Major League Baseball’s singular enjoyment of freedom from government regulation cannot be attributed to isolated causal factors. The persistence of baseball’s unregulated monopoly is not a mere historical accident originating in judicial sentimentality and persisting due to the rules of precedent. Nor can baseball’s paradoxical status be explained as simply the result of interest group politics as usual. However, while the cultural significance of the national pastime has surely played a large part in its unusual treatment by the government, the mere evolution of the game in the minds of Americans is not in itself sufficient to explain this regulatory anomaly. The unique place of the business of baseball in America—its regulatory anomaly—is a function of the game’s historical development as encased in the interplay of institutions and ideas, as well as politics. This anomaly has been maintained through a succession of political environments with distinct institutional, ideological, and political characteristics, and a fuller understanding of it is gained by focusing on these changing regulatory regimes.
The developing national institutions of the Progressive Era together with Victorian values, gave birth to the baseball anomaly. The Depression and World War II brought with them a distinct regulatory environment with which baseball’s anomaly at first seemed consistent, only to be ignored later amid more pressing concerns. The 1960s and 1970s brought dissensus to American regulatory politics, but baseball’s unregulated monopoly weathered the period, albeit with difficulty.
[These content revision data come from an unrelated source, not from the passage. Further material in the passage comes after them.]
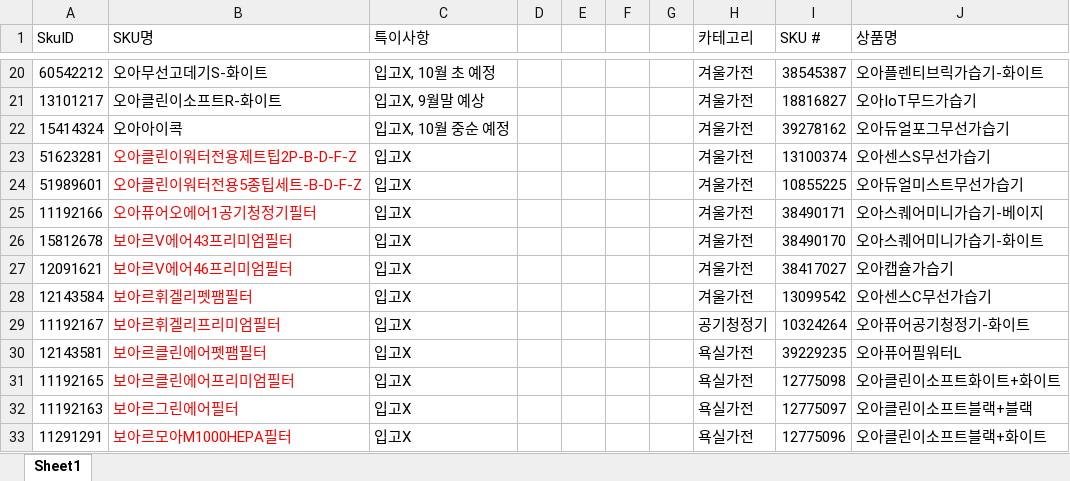
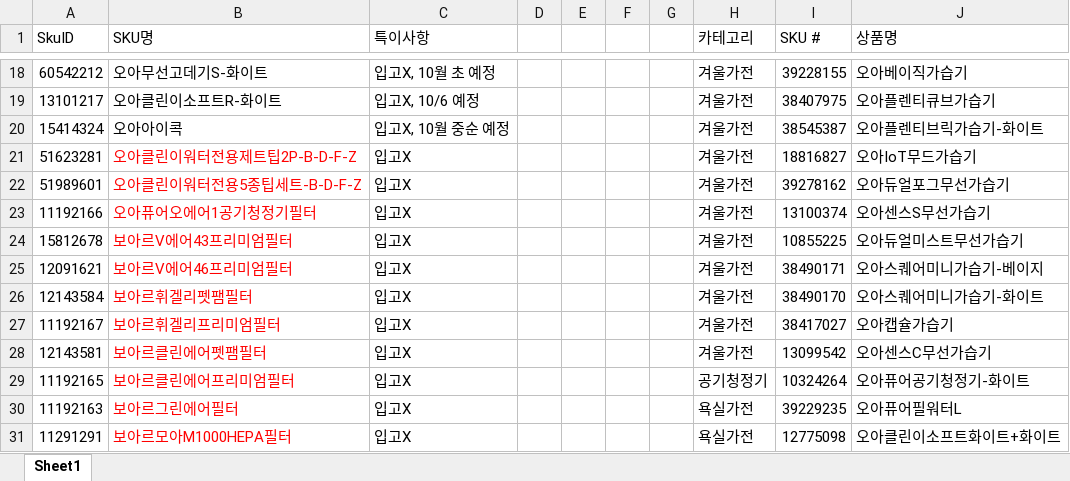
Before and after one commit to tolmjj10/coupang-po, an Excel workbook: data/이슈제품.xlsx, sheet Sheet1, drawn as a sheet; only a part is shown, gaps mark what is left out; values as stored, in another font and other column widths than the file's, no borders; addresses are those after the commit; the diff covers the shown part only; the diff names each change by its address in the sheet, - before the commit and + after, or states it on an @@ line.

```diff
--- a/data/이슈제품.xlsx (sheet Sheet1)
+++ b/data/이슈제품.xlsx (sheet Sheet1)
-I18 (SKU #): 38545387
+I18 (SKU #): 39228155
-J18 (상품명): 오아플렌티브릭가습기-화이트
+J18 (상품명): 오아베이직가습기
-C19 (특이사항): 입고X, 9월말 예상
+C19 (특이사항): 입고X, 10/6 예정
-I19 (SKU #): 18816827
+I19 (SKU #): 38407975
-J19 (상품명): 오아IoT무드가습기
+J19 (상품명): 오아플렌티큐브가습기
-I20 (SKU #): 39278162
+I20 (SKU #): 38545387
-J20 (상품명): 오아듀얼포그무선가습기
+J20 (상품명): 오아플렌티브릭가습기-화이트
-I21 (SKU #): 13100374
+I21 (SKU #): 18816827
-J21 (상품명): 오아센스S무선가습기
+J21 (상품명): 오아IoT무드가습기
-I22 (SKU #): 10855225
+I22 (SKU #): 39278162
-J22 (상품명): 오아듀얼미스트무선가습기
+J22 (상품명): 오아듀얼포그무선가습기
-I23 (SKU #): 38490171
+I23 (SKU #): 13100374
-J23 (상품명): 오아스퀘어미니가습기-베이지
+J23 (상품명): 오아센스S무선가습기
-I24 (SKU #): 38490170
+I24 (SKU #): 10855225
-J24 (상품명): 오아스퀘어미니가습기-화이트
+J24 (상품명): 오아듀얼미스트무선가습기
-I25 (SKU #): 38417027
+I25 (SKU #): 38490171
-J25 (상품명): 오아캡슐가습기
+J25 (상품명): 오아스퀘어미니가습기-베이지
-I26 (SKU #): 13099542
+I26 (SKU #): 38490170
-J26 (상품명): 오아센스C무선가습기
+J26 (상품명): 오아스퀘어미니가습기-화이트
-H27 (카테고리): 공기청정기
+H27 (카테고리): 겨울가전
-I27 (SKU #): 10324264
+I27 (SKU #): 38417027
-J27 (상품명): 오아퓨어공기청정기-화이트
+J27 (상품명): 오아캡슐가습기
-H28 (카테고리): 욕실가전
+H28 (카테고리): 겨울가전
-I28 (SKU #): 39229235
+I28 (SKU #): 13099542
-J28 (상품명): 오아퓨어필워터L
+J28 (상품명): 오아센스C무선가습기
-H29 (카테고리): 욕실가전
+H29 (카테고리): 공기청정기
-I29 (SKU #): 12775098
+I29 (SKU #): 10324264
-J29 (상품명): 오아클린이소프트화이트+화이트
+J29 (상품명): 오아퓨어공기청정기-화이트
-I30 (SKU #): 12775097
+I30 (SKU #): 39229235
-J30 (상품명): 오아클린이소프트블랙+블랙
+J30 (상품명): 오아퓨어필워터L
-I31 (SKU #): 12775096
+I31 (SKU #): 12775098
-J31 (상품명): 오아클린이소프트블랙+화이트
+J31 (상품명): 오아클린이소프트화이트+화이트
```
Also changed, not shown: 2 added rows, 2 removed rows and 108 edited cells elsewhere in this sheet.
The 1980s and early 1990s were a period of antigovernment politics. Governmental excesses of previous decades were decried and actions taken to reduce the size of the